Lastly, African states need to be more engaged with the current crisis of the WTO dispute settlement system. By blocking appointments to the Appellate Body (AB), contrary to its express treaty obligations (Articles 17.1 and 17.2 of the DSU), the United States has gotten WTO Members to sit up and take notice of its concerns in relation to the functioning of the AB, which predate the current Trump administration. However, the present United States administration’s approach, if continued left unchecked till year end year, threatens to undermine the entire multilateral trading system and, in doing so, risks throwing out the proverbial baby with the bath water. The concerns outlined by the United States in relation to the functioning of the AB, namely, (i) the 90-day issue; (ii) the Rule 15 issue; (iii) municipal law as fact issue; (iv) advisory opinion issue and the (v) precedent issue, appear to be in the nature of procedural objections. These objections are an outcome of a number of factors including increased workload, increased complexity of disputes, reduced resources, and the application of customary rules of treaty interpretation.

While these are systemic issues that can impact the rest of the dispute settlement system, the United States objections, in principle, can be easily resolved by either amending the text of the treaty or adopting appropriate guidelines. But the discussions or reform of the WTO dispute settlement system should not be limited to concerns of developed WTO Members (for instance, whether positive consensus should apply to the adoption of panel reports or whether trade remedies should not be dealt with by the Appellate Body). African countries should take advantage of the present crisis to advance proposals that would allow them to take into account their specific needs. The lack of participation of African states in the WTO dispute settlement system is indicative to a certain extent of the discomfort that most African states feel vis-à-vis the said system. A future reform of the DSU must necessarily include procedural and substantive aspects to render dispute settlement more flexible for African countries. These are just ideas I wanted to put in the discussion and I am looking forward to more exchanges.

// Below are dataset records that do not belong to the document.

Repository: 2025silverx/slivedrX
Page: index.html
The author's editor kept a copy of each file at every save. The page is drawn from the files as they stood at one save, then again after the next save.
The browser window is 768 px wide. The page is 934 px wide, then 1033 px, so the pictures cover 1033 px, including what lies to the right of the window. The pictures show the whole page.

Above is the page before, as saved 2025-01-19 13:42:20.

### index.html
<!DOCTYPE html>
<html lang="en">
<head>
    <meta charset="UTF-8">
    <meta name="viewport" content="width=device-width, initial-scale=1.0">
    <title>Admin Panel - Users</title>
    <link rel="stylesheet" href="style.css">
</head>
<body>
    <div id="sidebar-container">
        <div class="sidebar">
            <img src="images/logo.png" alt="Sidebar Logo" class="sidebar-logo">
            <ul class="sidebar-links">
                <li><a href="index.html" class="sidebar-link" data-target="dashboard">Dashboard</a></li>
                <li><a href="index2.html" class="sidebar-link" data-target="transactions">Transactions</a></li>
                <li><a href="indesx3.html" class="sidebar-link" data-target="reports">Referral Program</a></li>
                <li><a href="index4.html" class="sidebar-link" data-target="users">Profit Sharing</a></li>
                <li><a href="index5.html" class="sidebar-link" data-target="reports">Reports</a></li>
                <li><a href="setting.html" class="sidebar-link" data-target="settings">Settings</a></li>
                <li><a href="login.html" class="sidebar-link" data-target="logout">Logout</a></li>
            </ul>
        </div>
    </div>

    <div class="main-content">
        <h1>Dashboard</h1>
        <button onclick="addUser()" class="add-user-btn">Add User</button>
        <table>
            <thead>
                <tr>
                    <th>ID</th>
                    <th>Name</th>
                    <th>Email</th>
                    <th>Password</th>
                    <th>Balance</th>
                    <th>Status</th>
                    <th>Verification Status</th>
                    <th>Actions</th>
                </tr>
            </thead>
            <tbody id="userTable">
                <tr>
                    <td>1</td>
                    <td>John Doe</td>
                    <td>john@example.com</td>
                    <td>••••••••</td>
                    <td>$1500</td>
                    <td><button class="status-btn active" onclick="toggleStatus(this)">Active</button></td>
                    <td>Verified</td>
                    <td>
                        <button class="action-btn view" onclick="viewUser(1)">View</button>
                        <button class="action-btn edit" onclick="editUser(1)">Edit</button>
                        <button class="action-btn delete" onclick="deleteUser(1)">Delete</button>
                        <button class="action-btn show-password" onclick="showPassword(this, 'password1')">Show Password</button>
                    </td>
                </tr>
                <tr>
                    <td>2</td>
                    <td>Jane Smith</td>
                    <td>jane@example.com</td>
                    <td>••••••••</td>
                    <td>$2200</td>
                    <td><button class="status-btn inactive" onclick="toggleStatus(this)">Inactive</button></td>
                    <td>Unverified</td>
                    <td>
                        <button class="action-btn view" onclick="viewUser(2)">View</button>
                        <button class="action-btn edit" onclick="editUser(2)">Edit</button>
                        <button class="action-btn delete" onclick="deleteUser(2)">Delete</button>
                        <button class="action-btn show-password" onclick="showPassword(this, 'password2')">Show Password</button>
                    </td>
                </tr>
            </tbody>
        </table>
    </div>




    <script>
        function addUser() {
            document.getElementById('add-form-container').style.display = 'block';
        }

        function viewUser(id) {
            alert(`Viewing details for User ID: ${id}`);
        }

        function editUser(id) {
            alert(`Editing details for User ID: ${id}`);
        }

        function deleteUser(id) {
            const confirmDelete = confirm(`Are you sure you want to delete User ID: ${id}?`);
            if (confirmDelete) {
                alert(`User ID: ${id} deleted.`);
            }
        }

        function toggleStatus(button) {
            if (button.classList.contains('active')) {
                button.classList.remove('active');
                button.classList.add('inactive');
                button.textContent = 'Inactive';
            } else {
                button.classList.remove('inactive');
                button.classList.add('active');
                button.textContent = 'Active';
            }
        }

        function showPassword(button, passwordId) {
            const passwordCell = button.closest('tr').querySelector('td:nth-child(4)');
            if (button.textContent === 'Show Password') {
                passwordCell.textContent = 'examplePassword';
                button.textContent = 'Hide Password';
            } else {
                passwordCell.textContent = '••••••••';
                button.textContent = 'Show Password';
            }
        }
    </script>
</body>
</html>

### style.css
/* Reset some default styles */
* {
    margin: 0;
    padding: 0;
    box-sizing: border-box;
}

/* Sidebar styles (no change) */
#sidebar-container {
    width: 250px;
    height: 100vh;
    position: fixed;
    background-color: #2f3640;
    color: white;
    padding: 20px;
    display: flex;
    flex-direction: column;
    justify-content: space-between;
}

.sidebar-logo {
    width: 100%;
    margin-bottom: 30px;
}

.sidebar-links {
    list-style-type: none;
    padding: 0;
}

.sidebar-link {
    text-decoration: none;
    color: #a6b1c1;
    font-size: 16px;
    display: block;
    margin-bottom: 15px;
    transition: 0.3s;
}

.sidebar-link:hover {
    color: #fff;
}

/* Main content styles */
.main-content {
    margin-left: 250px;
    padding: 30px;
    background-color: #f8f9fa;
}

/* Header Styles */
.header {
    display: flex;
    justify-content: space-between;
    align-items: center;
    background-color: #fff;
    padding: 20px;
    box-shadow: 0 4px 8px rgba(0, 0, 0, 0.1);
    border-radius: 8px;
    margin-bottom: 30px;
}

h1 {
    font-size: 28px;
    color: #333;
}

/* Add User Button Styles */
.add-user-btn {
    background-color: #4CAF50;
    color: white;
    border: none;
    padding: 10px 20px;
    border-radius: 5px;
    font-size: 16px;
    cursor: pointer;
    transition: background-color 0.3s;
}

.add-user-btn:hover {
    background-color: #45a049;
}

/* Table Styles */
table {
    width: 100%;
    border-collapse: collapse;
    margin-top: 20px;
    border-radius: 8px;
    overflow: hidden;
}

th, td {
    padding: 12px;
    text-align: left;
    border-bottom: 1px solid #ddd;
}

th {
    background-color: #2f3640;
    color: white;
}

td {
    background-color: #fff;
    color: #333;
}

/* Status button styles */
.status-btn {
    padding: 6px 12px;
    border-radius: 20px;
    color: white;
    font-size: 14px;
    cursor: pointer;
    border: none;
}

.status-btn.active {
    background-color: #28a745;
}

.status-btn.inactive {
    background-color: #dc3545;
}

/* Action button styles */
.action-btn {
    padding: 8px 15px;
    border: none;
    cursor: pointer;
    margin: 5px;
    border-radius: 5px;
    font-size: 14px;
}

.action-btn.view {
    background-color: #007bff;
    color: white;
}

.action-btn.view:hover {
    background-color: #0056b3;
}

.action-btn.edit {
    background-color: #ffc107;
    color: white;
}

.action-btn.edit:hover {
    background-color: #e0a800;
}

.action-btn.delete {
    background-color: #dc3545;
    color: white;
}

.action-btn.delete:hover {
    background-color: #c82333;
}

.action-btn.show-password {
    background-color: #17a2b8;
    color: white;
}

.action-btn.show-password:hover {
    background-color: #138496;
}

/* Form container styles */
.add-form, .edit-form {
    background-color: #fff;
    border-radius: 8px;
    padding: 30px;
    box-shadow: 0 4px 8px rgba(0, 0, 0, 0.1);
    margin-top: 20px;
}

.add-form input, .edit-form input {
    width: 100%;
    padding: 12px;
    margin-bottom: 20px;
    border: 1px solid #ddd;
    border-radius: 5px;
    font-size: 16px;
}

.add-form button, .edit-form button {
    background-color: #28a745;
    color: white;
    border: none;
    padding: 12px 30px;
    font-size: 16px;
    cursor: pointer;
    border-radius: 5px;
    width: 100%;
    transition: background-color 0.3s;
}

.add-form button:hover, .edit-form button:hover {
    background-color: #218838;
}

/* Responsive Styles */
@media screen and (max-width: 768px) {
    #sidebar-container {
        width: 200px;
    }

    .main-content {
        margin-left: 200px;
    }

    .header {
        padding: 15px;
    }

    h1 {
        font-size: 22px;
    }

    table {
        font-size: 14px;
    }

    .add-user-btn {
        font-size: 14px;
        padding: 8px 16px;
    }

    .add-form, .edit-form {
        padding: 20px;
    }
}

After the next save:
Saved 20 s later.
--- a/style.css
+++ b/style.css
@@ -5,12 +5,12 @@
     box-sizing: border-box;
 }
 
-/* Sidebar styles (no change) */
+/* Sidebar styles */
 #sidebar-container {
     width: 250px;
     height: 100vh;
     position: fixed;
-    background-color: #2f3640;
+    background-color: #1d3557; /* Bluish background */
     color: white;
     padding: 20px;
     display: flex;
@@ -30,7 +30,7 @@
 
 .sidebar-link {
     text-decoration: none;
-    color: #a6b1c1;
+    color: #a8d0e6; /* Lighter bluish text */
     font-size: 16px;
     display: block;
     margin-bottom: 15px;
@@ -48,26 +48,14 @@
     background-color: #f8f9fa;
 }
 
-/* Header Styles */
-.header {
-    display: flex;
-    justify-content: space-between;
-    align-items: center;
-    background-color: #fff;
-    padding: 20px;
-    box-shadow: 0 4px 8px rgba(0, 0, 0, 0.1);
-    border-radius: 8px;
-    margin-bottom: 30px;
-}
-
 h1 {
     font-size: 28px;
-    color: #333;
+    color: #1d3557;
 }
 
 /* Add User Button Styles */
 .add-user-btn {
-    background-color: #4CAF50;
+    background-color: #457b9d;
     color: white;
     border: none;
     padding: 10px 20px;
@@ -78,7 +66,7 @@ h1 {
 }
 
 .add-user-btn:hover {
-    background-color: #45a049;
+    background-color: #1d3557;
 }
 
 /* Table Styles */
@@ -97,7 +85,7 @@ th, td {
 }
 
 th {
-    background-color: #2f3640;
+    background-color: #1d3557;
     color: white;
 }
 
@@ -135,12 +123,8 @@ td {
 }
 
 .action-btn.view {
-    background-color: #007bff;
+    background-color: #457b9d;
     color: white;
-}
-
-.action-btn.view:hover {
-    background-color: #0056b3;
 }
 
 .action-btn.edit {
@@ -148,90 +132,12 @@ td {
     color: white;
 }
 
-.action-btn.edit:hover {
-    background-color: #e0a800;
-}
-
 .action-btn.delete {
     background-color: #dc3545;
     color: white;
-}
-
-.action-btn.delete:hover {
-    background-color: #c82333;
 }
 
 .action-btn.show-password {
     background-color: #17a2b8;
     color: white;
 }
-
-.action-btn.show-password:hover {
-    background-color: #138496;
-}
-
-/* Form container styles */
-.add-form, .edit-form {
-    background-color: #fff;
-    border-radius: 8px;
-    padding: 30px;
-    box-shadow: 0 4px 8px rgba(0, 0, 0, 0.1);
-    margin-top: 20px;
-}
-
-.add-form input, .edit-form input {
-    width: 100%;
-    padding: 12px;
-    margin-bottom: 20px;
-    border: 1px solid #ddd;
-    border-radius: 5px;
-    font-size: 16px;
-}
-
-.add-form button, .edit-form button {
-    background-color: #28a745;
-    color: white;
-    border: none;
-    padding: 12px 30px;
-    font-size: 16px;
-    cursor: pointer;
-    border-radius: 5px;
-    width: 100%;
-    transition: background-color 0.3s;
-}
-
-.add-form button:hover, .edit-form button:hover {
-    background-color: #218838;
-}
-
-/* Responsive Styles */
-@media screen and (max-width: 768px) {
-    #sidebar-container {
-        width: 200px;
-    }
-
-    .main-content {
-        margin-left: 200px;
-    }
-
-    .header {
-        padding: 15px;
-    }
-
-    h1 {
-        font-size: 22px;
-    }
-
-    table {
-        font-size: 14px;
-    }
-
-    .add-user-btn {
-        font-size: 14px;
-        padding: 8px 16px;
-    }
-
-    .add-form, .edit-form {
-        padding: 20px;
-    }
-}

Many thanks to Jan Yves and the editors of AfronomicsLaw for organising such an interesting discussion on the WTO Reform proposals and eventual implications for Africa.